Anti-HIV drug gets thumbs up
US health regulators have for the first time approved using an HIV drug to prevent infection of people at high risk of contracting the virus that causes Aids.
Gilead Sciences' Truvada was approved for people who are not infected but might have sex with HIV-infected partners.
Truvada, which combines two anti-HIV drugs in one pill, is already approved in combination with other antiretroviral agents to treat HIV patients older than 11.
Under the new Food and Drug Administration approval, Truvada, taken daily, is to be used along with safer sex practices, risk reduction counselling and regular HIV testing to reduce the risk of sexually acquired HIV infection in adults deemed to be at high risk.
"Today's approval marks an important milestone in our fight against HIV," FDA commissioner Margaret Hamburg said.
Every year, about 50000 US adults and adolescents are diagnosed with HIV, Hamburg said.
A landmark study published in 2010 found that giving a daily dose of Truvada to men who have sex with other men could reduce HIV infection rates by 44%.
The use of combination therapies for people already infected with HIV has turned the virus that was once a sure death sentence into a condition people can live with for many years.
A 2009 clinical trial in Thailand was the first to show that it was possible to prevent HIV infection in humans.

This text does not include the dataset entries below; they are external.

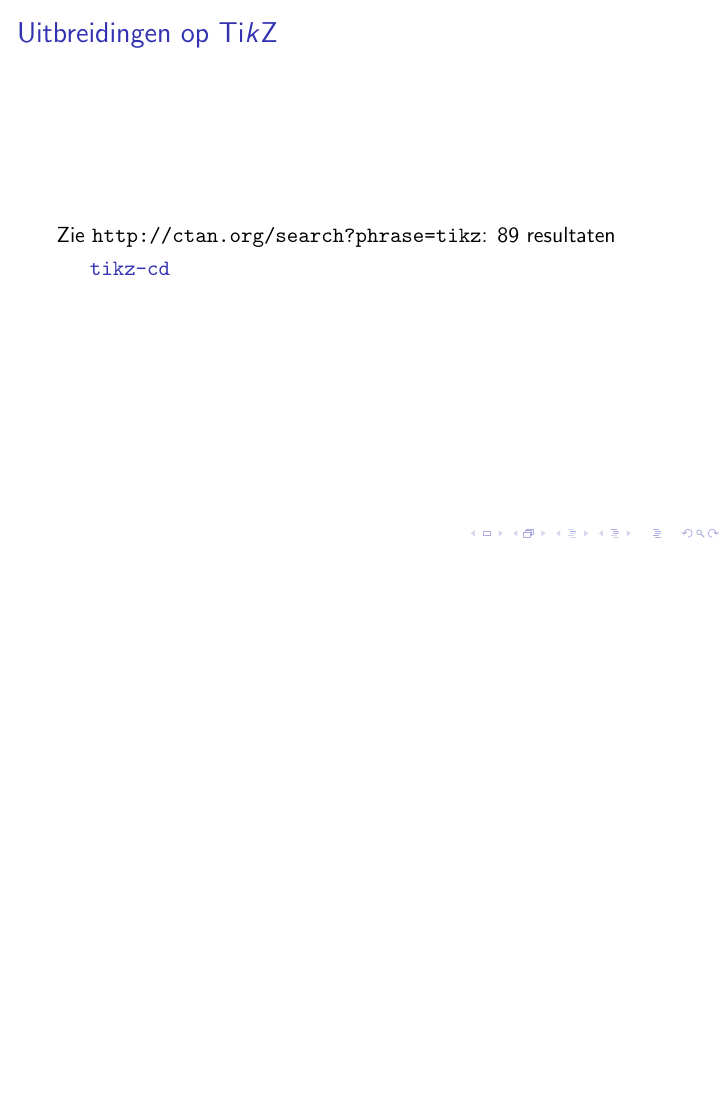
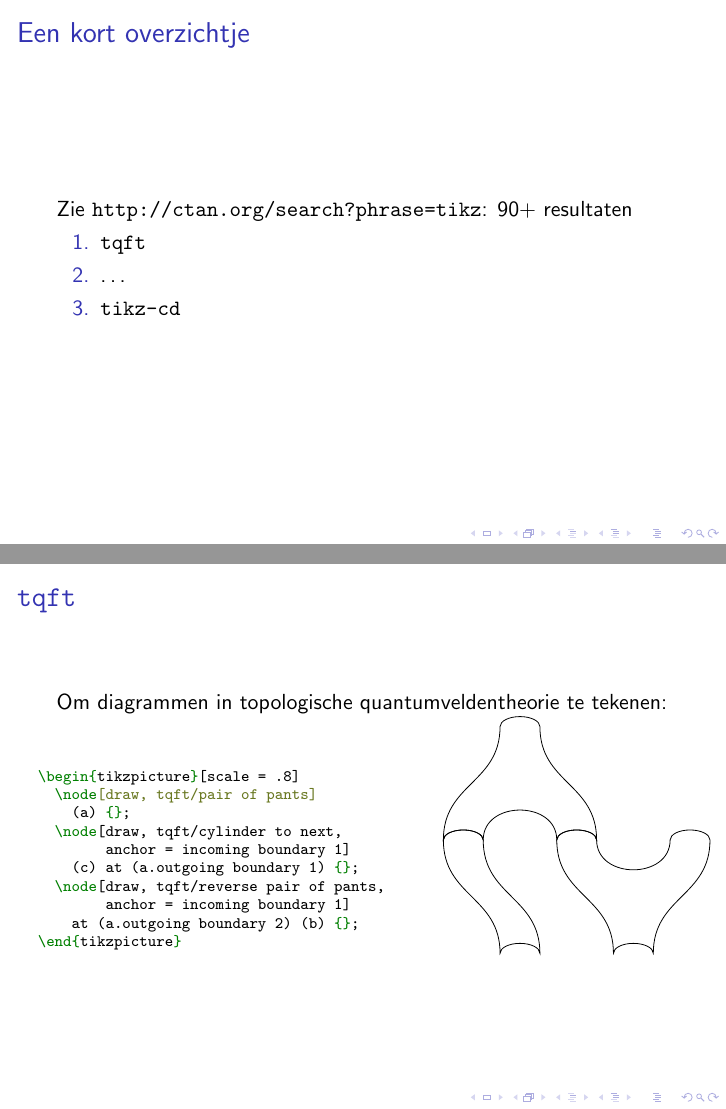
Before and after one commit to pbelmans/tikz-workshop, LaTeX slides (slides.tex, which reads tikz/tqft.tikz): page 47 of 51 before the commit and pages 47 and 48 of 52 after it, the two joined at a grey line, the shorter picture padded with empty space. Compiled offline with pdfLaTeX; a LaTeX package or settings file that is missing is left out.

Commit message:
TQFTs as example of TikZ addons

```diff
--- a/slides.tex
+++ b/slides.tex
@@ -7,6 +7,7 @@
 \usepackage{minted}
 \usepackage{pgfplots}
 \usepackage{tikz-cd}
+\usepackage{tqft}
 \usepackage{xspace}
 
 \pgfplotsset{width = 7cm, compat = 1.8}
@@ -358,18 +359,35 @@
   \frametitle{Herhaling belangrijke commando's}
 \end{frame}
 
+\section{Uitbeidingen op TikZ}
+
+\begin{frame}
+  \frametitle{Een kort overzichtje}
+
+  Zie \url{http://ctan.org/search?phrase=tikz}: 90+ resultaten
+
+  \begin{enumerate}
+    \item \texttt{tqft}
+    \item \ldots
+    \item \texttt{tikz-cd}
+  \end{enumerate}
+\end{frame}
+
+\begin{frame}
+  \frametitle{\texttt{tqft}}
+
+  Om diagrammen in topologische quantumveldentheorie te tekenen:
+  \begin{columns}
+    \begin{column}{.6\textwidth}
+      \inputminted[fontsize = \scriptsize]{latex}{tikz/tqft.tikz}
+    \end{column}
+    \begin{column}{.4\textwidth}
+      \input{tikz/tqft.tikz}
+    \end{column}
+  \end{columns}
+\end{frame}
 
 \section{Commutatieve diagrammen}
-
-\begin{frame}
-  \frametitle{Uitbreidingen op \TikZ}
-
-  Zie \url{http://ctan.org/search?phrase=tikz}: 89 resultaten
-
-  \begin{description}
-    \item[\texttt{tikz-cd}]
-  \end{description}
-\end{frame}
 
 \begin{frame}[fragile]
   \frametitle{Commutatieve diagrammen}
--- /dev/null
+++ b/tikz/tqft.tikz
@@ -0,0 +1,10 @@
+\begin{tikzpicture}[scale = .8]
+  \node[draw, tqft/pair of pants]
+    (a) {};
+  \node[draw, tqft/cylinder to next,
+        anchor = incoming boundary 1]
+    (c) at (a.outgoing boundary 1) {};
+  \node[draw, tqft/reverse pair of pants,
+        anchor = incoming boundary 1]
+    at (a.outgoing boundary 2) (b) {};
+\end{tikzpicture}
```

More powerful vaccines, using HIV-fighting antibodies, are being studied amid optimism that a vaccine might be within reach.

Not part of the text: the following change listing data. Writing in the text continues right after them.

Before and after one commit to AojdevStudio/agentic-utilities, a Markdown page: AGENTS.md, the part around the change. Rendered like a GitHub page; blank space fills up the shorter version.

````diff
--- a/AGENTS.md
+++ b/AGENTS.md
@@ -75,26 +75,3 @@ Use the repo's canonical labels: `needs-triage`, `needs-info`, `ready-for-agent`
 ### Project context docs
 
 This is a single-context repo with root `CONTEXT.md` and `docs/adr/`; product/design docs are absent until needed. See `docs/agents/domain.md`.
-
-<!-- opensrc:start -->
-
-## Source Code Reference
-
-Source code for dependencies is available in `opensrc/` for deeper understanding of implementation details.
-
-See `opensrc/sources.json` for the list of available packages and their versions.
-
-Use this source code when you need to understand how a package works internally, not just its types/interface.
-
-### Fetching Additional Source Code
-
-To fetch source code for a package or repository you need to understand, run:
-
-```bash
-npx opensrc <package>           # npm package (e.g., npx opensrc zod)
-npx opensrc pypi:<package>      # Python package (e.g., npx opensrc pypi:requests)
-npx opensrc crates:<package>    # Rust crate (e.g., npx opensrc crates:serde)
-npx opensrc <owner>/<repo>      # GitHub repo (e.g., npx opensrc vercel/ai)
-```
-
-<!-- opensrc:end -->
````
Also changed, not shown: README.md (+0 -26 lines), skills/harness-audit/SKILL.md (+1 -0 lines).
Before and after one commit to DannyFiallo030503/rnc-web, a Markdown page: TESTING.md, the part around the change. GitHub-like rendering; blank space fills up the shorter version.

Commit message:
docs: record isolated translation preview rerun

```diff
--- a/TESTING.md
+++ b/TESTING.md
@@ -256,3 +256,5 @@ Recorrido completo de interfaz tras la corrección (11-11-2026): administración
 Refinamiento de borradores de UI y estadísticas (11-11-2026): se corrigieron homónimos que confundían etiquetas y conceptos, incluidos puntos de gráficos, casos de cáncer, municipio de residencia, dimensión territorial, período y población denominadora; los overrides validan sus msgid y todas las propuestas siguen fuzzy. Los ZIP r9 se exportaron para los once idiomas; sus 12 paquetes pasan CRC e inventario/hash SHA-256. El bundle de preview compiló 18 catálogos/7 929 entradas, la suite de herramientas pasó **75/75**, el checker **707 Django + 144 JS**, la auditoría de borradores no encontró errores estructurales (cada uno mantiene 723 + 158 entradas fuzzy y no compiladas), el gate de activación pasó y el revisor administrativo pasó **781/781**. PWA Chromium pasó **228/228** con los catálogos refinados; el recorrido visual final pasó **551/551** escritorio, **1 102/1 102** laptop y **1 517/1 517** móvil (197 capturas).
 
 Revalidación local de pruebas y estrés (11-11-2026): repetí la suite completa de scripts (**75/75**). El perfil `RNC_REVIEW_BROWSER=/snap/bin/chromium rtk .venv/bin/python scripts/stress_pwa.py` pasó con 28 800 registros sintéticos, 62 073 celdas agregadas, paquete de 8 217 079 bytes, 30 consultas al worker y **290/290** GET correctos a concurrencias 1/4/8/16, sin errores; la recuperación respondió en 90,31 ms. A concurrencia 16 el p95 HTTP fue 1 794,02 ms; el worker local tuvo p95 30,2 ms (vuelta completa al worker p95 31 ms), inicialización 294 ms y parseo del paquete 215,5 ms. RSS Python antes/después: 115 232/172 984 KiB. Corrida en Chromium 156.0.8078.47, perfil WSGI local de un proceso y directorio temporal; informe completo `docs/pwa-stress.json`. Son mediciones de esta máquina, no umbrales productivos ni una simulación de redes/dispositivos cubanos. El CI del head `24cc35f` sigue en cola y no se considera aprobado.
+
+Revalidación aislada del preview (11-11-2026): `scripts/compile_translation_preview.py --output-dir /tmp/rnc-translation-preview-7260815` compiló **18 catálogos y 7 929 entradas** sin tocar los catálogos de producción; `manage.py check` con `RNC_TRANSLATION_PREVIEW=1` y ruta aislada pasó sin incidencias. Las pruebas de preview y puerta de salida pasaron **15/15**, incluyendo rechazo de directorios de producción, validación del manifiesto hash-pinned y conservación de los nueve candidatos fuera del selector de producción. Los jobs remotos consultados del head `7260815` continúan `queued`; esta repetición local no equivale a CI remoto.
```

Debra Birnkrant, director of the division of antiviral products at the FDA, said the US government has the goal of a 25% decrease in HIV infections in the US by 2015, and added that responsible use of Truvada for preventing infection could help achieve it.
Birnkrant was asked if the drug might give people a false sense of security, prompting them to engage in unsafe sex.
"We are concerned about risk-taking behaviour but the [clinical] trials did not bear that out," she said.
In one US trial, involving 400 men who have sex with other men, she said there was not an increase in unsafe sex.
As part of the approval, the FDA is strengthening the warning label on the drug to make sure that doctors screen people to ensure that they are not infected with the HI virus before prescribing the medication as a prophylactic.
The approval is contingent on the implementation of a risk-mitigation programme that includes training and education to assist prescribers in counselling people considering using Truvada as a prophylactic.